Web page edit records
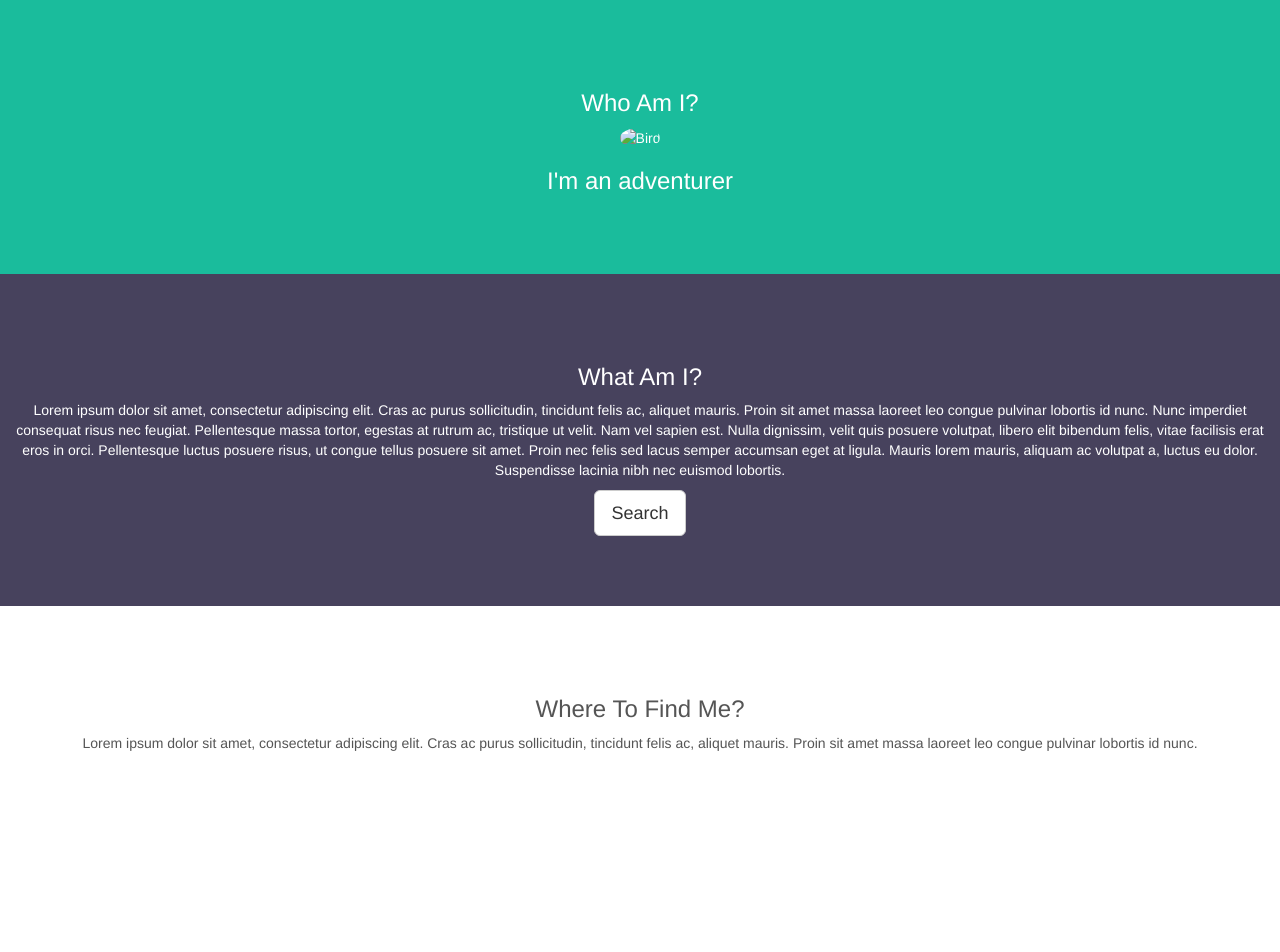
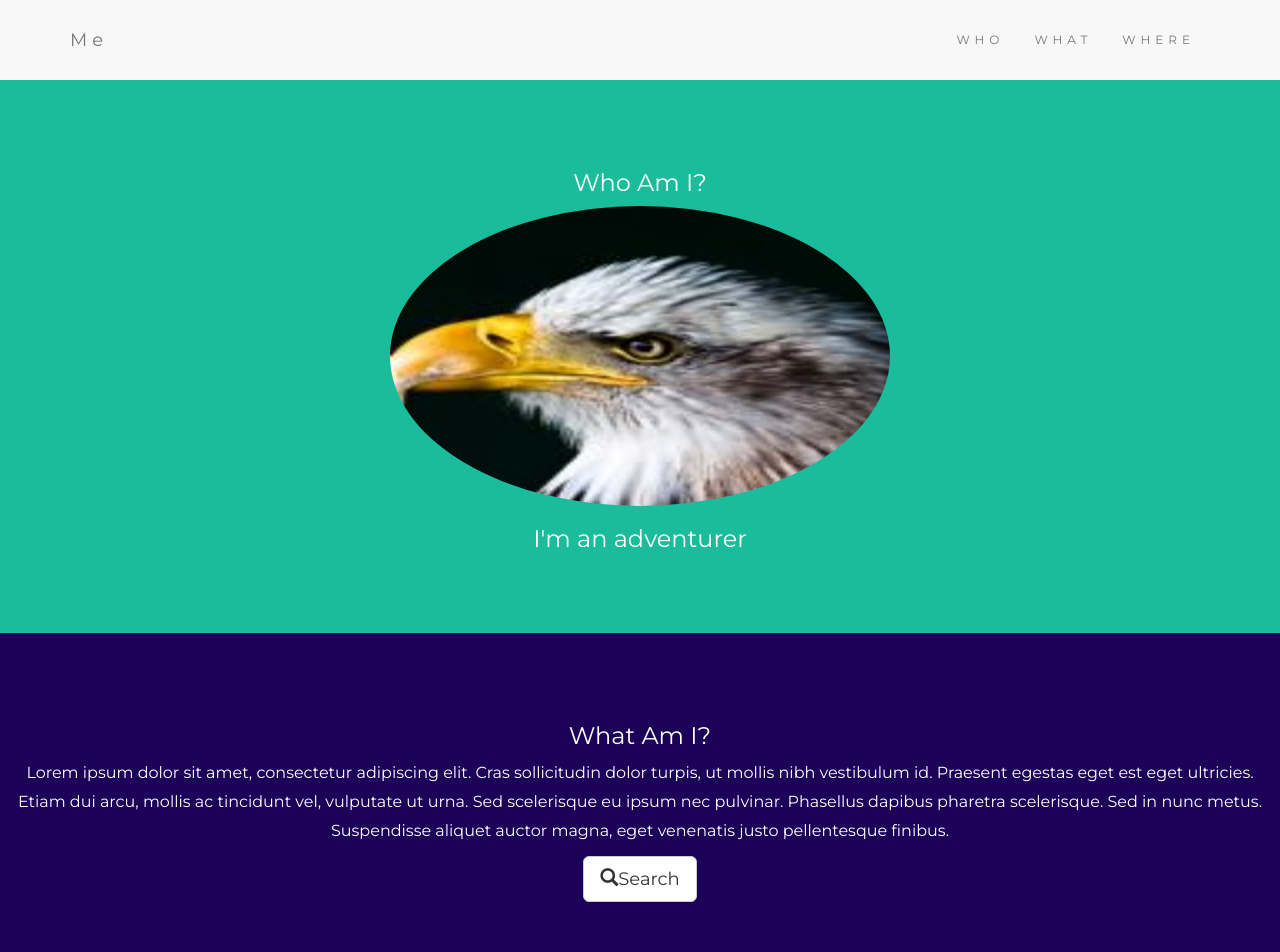
Before and after one commit to namjir/namjir.github-io, a plain HTML site: page index.html in a window 1280 px wide. Shown: the top 952 px of the page. Before the commit the page ends 833 px from the top, so only its background shows below. Drawn offline with nearby package versions, Linux system fonts and the light colour scheme.

Commit message:
Add files via upload

```diff
--- a/index.html
+++ b/index.html
@@ -2,51 +2,131 @@
 <html>
 
 <head>
-    <title>My first website</title>
+  <title>Boostrap Theme Simply Me</title>
   <meta charset="utf-8">
   <meta name="viewport" content="width=device-width, initial-scale=1">
   <link rel="stylesheet" href="https://maxcdn.bootstrapcdn.com/bootstrap/3.4.1/css/bootstrap.min.css">
-    <script src="https://ajax.googleapis.com/ajax/libs/jquery/3.4.1/jquery.min.js"></script>
+  <script src="https://ajax.googleapis.com/ajax/libs/jquery/3.5.1/jquery.min.js"></script>
   <script src="https://maxcdn.bootstrapcdn.com/bootstrap/3.4.1/js/bootstrap.min.js"></script>
+  <link rel="stylesheet" href="https://fonts.googleapis.com/css?family=Montserrat">
+
   <style>
     .bg-1 {
       background-color: #1abc9c;
+      /* green */
+      color: #ffffff;
+    }
+
+    .bg-2 {
+      background-color: #1b0158;
+      /* dark blue */
+      color: #ffffff;
+    }
+
+    .bg-3 {
+      background-color: #ffffff;
+      /* white */
+      color: #555555;
+    }
+
+    .bg-4 {
+      background-color: black;
       color: white;
-            text-align: center;
     }
-        .bg-2 {
-            background-color: #47425d;
-            color: white;
-            text-align: center;
-        }
-        .bg-3 {
-            background-color:white;
-            color:#555555;
-            text-align: center;
-        }
+
     .container-fluid {
       padding-top: 70px;
       padding-bottom: 70px;
+    }
+
+    .navbar {
+      padding-top: 15px;
+      padding-bottom: 15px;
+      border: 0;
+      border-radius: 0;
+      margin-bottom: 0;
+      font-size: 12px;
+      letter-spacing: 5px;
+    }
+
+    body {
+      font: 20px "Montserrat", sans-serif;
+      line-height: 1.8;
+      color: white;
+    }
+
+    p {
+      font-size: 16px;
+    }
+
+    .margin {
+      margin-bottom: 45px;
     }
   </style>
 </head>
 
 <body>
-    <div class="container-fluid bg-1">
+  <nav class="navbar navbar-default">
+    <div class="container">
+      <div class="navbar-header">
+        <button type="button" class="navbar-toggle" data-toggle="collapse" data-target="#myNavbar">
+          <span class="icon-bar"></span>
+          <span class="icon-bar"></span>
+          <span class="icon-bar"></span>
+        </button>
+        <a class="navbar-brand" href="#">Me</a>
+      </div>
+      <div class="collapse navbar-collapse" id="myNavbar">
+        <ul class="nav navbar-nav navbar-right">
+          <li><a href="#">WHO</a></li>
+          <li><a href="#">WHAT</a></li>
+          <li><a href="#">WHERE</a></li>
+        </ul>
+      </div>
+    </div>
+  </nav>
+  <div class="container-fluid bg-1 text-center">
     <h3>Who Am I?</h3>
-        <img src="bird.jpg" alt="Bird" height="180px" width="180px" class="img-circle">
+    <img src="bird.jpg" alt="Bird" width="500" height="300" class="img-circle">
     <h3>I'm an adventurer</h3>
   </div>
-    <div class="container-fluid bg-2">
+  <div class="container-fluid bg-2 text-center">
     <h3>What Am I?</h3>
-        <p>Lorem ipsum dolor sit amet, consectetur adipiscing elit. Cras ac purus sollicitudin, tincidunt felis ac, aliquet mauris. Proin sit amet massa laoreet leo congue pulvinar lobortis id nunc. Nunc imperdiet consequat risus nec feugiat. Pellentesque massa tortor, egestas at rutrum ac, tristique ut velit. Nam vel sapien est. Nulla dignissim, velit quis posuere volutpat, libero elit bibendum felis, vitae facilisis erat eros in orci. Pellentesque luctus posuere risus, ut congue tellus posuere sit amet. Proin nec felis sed lacus semper accumsan eget at ligula. Mauris lorem mauris, aliquam ac volutpat a, luctus eu dolor. Suspendisse lacinia nibh nec euismod lobortis.</p>
-        <a href="#" class="btn btn-default btn-lg">Search</a>
+    <p>Lorem ipsum dolor sit amet, consectetur adipiscing elit. Cras sollicitudin dolor turpis, ut mollis nibh
+      vestibulum id. Praesent egestas eget est eget ultricies. Etiam dui arcu, mollis ac tincidunt vel, vulputate ut
+      urna. Sed scelerisque eu ipsum nec pulvinar. Phasellus dapibus pharetra scelerisque. Sed in nunc metus.
+      Suspendisse aliquet auctor magna, eget venenatis justo pellentesque finibus.</p>
+    <a href="#" class="btn btn-default btn-lg"><span class="glyphicon glyphicon-search"></span>Search</a>
   </div>
-    <div class="container-fluid bg-3">
+  <div class="container-fluid bg-3 text-center">
     <h3>Where To Find Me?</h3>
-        <p>Lorem ipsum dolor sit amet, consectetur adipiscing elit. Cras ac purus sollicitudin, tincidunt felis ac, aliquet mauris. Proin sit amet massa laoreet leo congue pulvinar lobortis id nunc.</p>
+    <div class="row">
+      <div class="col-sm-4">
+        <p>Lorem ipsum dolor sit amet, consectetur adipiscing elit. Cras sollicitudin dolor turpis, ut mollis nibh
+          vestibulum id. Praesent egestas eget est eget ultricies. Etiam dui arcu, mollis ac tincidunt vel, vulputate ut
+          urna. Sed scelerisque eu ipsum nec pulvinar. Phasellus dapibus pharetra scelerisque. Sed in nunc metus.
+          Suspendisse aliquet auctor magna, eget venenatis justo pellentesque finibus.</p>
+        <img src="bird1.jpg" alt="Bird" class="img-responsive" style="width:100%">
+      </div>
+      <div class="col-sm-4">
+        <p>Lorem ipsum dolor sit amet, consectetur adipiscing elit. Cras sollicitudin dolor turpis, ut mollis nibh
+          vestibulum id. Praesent egestas eget est eget ultricies. Etiam dui arcu, mollis ac tincidunt vel, vulputate ut
+          urna. Sed scelerisque eu ipsum nec pulvinar. Phasellus dapibus pharetra scelerisque. Sed in nunc metus.
+          Suspendisse aliquet auctor magna, eget venenatis justo pellentesque finibus.</p>
+        <img src="bird2.jpg" alt="Bird" class="img-responsive" style="width:100%">
+      </div>
+      <div class="col-sm-4">
+        <p>Lorem ipsum dolor sit amet, consectetur adipiscing elit. Cras sollicitudin dolor turpis, ut mollis nibh
+          vestibulum id. Praesent egestas eget est eget ultricies. Etiam dui arcu, mollis ac tincidunt vel, vulputate ut
+          urna. Sed scelerisque eu ipsum nec pulvinar. Phasellus dapibus pharetra scelerisque. Sed in nunc metus.
+          Suspendisse aliquet auctor magna, eget venenatis justo pellentesque finibus.</p>
+        <img src="bird3.jpg" alt="Bird" class="img-responsive" style="width:100%">
       </div>
     </div>
+  </div>
+  <footer class="container-fluid bg-4 text-center">
+    <p>This page is made by Hyo-Jeong Kim!!!! <a href="https://www.seoultech.ac.kr/index.jsp">서울과학기술대학교</a></p>
+  </footer>
 </body>
 
 </html>
```
Also changed, not shown: Bird.jpg (added), Bird1.jpg (added), Bird2.jpg (added), Bird3.jpg (added). Lines whose indentation alone changed are shown as unchanged.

WHAT IS REQUIRED:
A faithful, complete copy of the entries is required, without the pictures.

SOLUTION TO THE EXERCISE:
Before and after one commit to namjir/namjir.github-io, a plain HTML site: page index.html in a window 1280 px wide. Shown: the top 952 px of the page. Before the commit the page ends 833 px from the top, so only its background shows below. Drawn offline with nearby package versions, Linux system fonts and the light colour scheme.

Commit message:
Add files via upload

```diff
--- a/index.html
+++ b/index.html
@@ -2,51 +2,131 @@
 <html>
 
 <head>
-    <title>My first website</title>
+  <title>Boostrap Theme Simply Me</title>
   <meta charset="utf-8">
   <meta name="viewport" content="width=device-width, initial-scale=1">
   <link rel="stylesheet" href="https://maxcdn.bootstrapcdn.com/bootstrap/3.4.1/css/bootstrap.min.css">
-    <script src="https://ajax.googleapis.com/ajax/libs/jquery/3.4.1/jquery.min.js"></script>
+  <script src="https://ajax.googleapis.com/ajax/libs/jquery/3.5.1/jquery.min.js"></script>
   <script src="https://maxcdn.bootstrapcdn.com/bootstrap/3.4.1/js/bootstrap.min.js"></script>
+  <link rel="stylesheet" href="https://fonts.googleapis.com/css?family=Montserrat">
+
   <style>
     .bg-1 {
       background-color: #1abc9c;
+      /* green */
+      color: #ffffff;
+    }
+
+    .bg-2 {
+      background-color: #1b0158;
+      /* dark blue */
+      color: #ffffff;
+    }
+
+    .bg-3 {
+      background-color: #ffffff;
+      /* white */
+      color: #555555;
+    }
+
+    .bg-4 {
+      background-color: black;
       color: white;
-            text-align: center;
     }
-        .bg-2 {
-            background-color: #47425d;
-            color: white;
-            text-align: center;
-        }
-        .bg-3 {
-            background-color:white;
-            color:#555555;
-            text-align: center;
-        }
+
     .container-fluid {
       padding-top: 70px;
       padding-bottom: 70px;
+    }
+
+    .navbar {
+      padding-top: 15px;
+      padding-bottom: 15px;
+      border: 0;
+      border-radius: 0;
+      margin-bottom: 0;
+      font-size: 12px;
+      letter-spacing: 5px;
+    }
+
+    body {
+      font: 20px "Montserrat", sans-serif;
+      line-height: 1.8;
+      color: white;
+    }
+
+    p {
+      font-size: 16px;
+    }
+
+    .margin {
+      margin-bottom: 45px;
     }
   </style>
 </head>
 
 <body>
-    <div class="container-fluid bg-1">
+  <nav class="navbar navbar-default">
+    <div class="container">
+      <div class="navbar-header">
+        <button type="button" class="navbar-toggle" data-toggle="collapse" data-target="#myNavbar">
+          <span class="icon-bar"></span>
+          <span class="icon-bar"></span>
+          <span class="icon-bar"></span>
+        </button>
+        <a class="navbar-brand" href="#">Me</a>
+      </div>
+      <div class="collapse navbar-collapse" id="myNavbar">
+        <ul class="nav navbar-nav navbar-right">
+          <li><a href="#">WHO</a></li>
+          <li><a href="#">WHAT</a></li>
+          <li><a href="#">WHERE</a></li>
+        </ul>
+      </div>
+    </div>
+  </nav>
+  <div class="container-fluid bg-1 text-center">
     <h3>Who Am I?</h3>
-        <img src="bird.jpg" alt="Bird" height="180px" width="180px" class="img-circle">
+    <img src="bird.jpg" alt="Bird" width="500" height="300" class="img-circle">
     <h3>I'm an adventurer</h3>
   </div>
-    <div class="container-fluid bg-2">
+  <div class="container-fluid bg-2 text-center">
     <h3>What Am I?</h3>
-        <p>Lorem ipsum dolor sit amet, consectetur adipiscing elit. Cras ac purus sollicitudin, tincidunt felis ac, aliquet mauris. Proin sit amet massa laoreet leo congue pulvinar lobortis id nunc. Nunc imperdiet consequat risus nec feugiat. Pellentesque massa tortor, egestas at rutrum ac, tristique ut velit. Nam vel sapien est. Nulla dignissim, velit quis posuere volutpat, libero elit bibendum felis, vitae facilisis erat eros in orci. Pellentesque luctus posuere risus, ut congue tellus posuere sit amet. Proin nec felis sed lacus semper accumsan eget at ligula. Mauris lorem mauris, aliquam ac volutpat a, luctus eu dolor. Suspendisse lacinia nibh nec euismod lobortis.</p>
-        <a href="#" class="btn btn-default btn-lg">Search</a>
+    <p>Lorem ipsum dolor sit amet, consectetur adipiscing elit. Cras sollicitudin dolor turpis, ut mollis nibh
+      vestibulum id. Praesent egestas eget est eget ultricies. Etiam dui arcu, mollis ac tincidunt vel, vulputate ut
+      urna. Sed scelerisque eu ipsum nec pulvinar. Phasellus dapibus pharetra scelerisque. Sed in nunc metus.
+      Suspendisse aliquet auctor magna, eget venenatis justo pellentesque finibus.</p>
+    <a href="#" class="btn btn-default btn-lg"><span class="glyphicon glyphicon-search"></span>Search</a>
   </div>
-    <div class="container-fluid bg-3">
+  <div class="container-fluid bg-3 text-center">
     <h3>Where To Find Me?</h3>
-        <p>Lorem ipsum dolor sit amet, consectetur adipiscing elit. Cras ac purus sollicitudin, tincidunt felis ac, aliquet mauris. Proin sit amet massa laoreet leo congue pulvinar lobortis id nunc.</p>
+    <div class="row">
+      <div class="col-sm-4">
+        <p>Lorem ipsum dolor sit amet, consectetur adipiscing elit. Cras sollicitudin dolor turpis, ut mollis nibh
+          vestibulum id. Praesent egestas eget est eget ultricies. Etiam dui arcu, mollis ac tincidunt vel, vulputate ut
+          urna. Sed scelerisque eu ipsum nec pulvinar. Phasellus dapibus pharetra scelerisque. Sed in nunc metus.
+          Suspendisse aliquet auctor magna, eget venenatis justo pellentesque finibus.</p>
+        <img src="bird1.jpg" alt="Bird" class="img-responsive" style="width:100%">
+      </div>
+      <div class="col-sm-4">
+        <p>Lorem ipsum dolor sit amet, consectetur adipiscing elit. Cras sollicitudin dolor turpis, ut mollis nibh
+          vestibulum id. Praesent egestas eget est eget ultricies. Etiam dui arcu, mollis ac tincidunt vel, vulputate ut
+          urna. Sed scelerisque eu ipsum nec pulvinar. Phasellus dapibus pharetra scelerisque. Sed in nunc metus.
+          Suspendisse aliquet auctor magna, eget venenatis justo pellentesque finibus.</p>
+        <img src="bird2.jpg" alt="Bird" class="img-responsive" style="width:100%">
+      </div>
+      <div class="col-sm-4">
+        <p>Lorem ipsum dolor sit amet, consectetur adipiscing elit. Cras sollicitudin dolor turpis, ut mollis nibh
+          vestibulum id. Praesent egestas eget est eget ultricies. Etiam dui arcu, mollis ac tincidunt vel, vulputate ut
+          urna. Sed scelerisque eu ipsum nec pulvinar. Phasellus dapibus pharetra scelerisque. Sed in nunc metus.
+          Suspendisse aliquet auctor magna, eget venenatis justo pellentesque finibus.</p>
+        <img src="bird3.jpg" alt="Bird" class="img-responsive" style="width:100%">
       </div>
     </div>
+  </div>
+  <footer class="container-fluid bg-4 text-center">
+    <p>This page is made by Hyo-Jeong Kim!!!! <a href="https://www.seoultech.ac.kr/index.jsp">서울과학기술대학교</a></p>
+  </footer>
 </body>
 
 </html>
```
Also changed, not shown: Bird.jpg (added), Bird1.jpg (added), Bird2.jpg (added), Bird3.jpg (added). Lines whose indentation alone changed are shown as unchanged.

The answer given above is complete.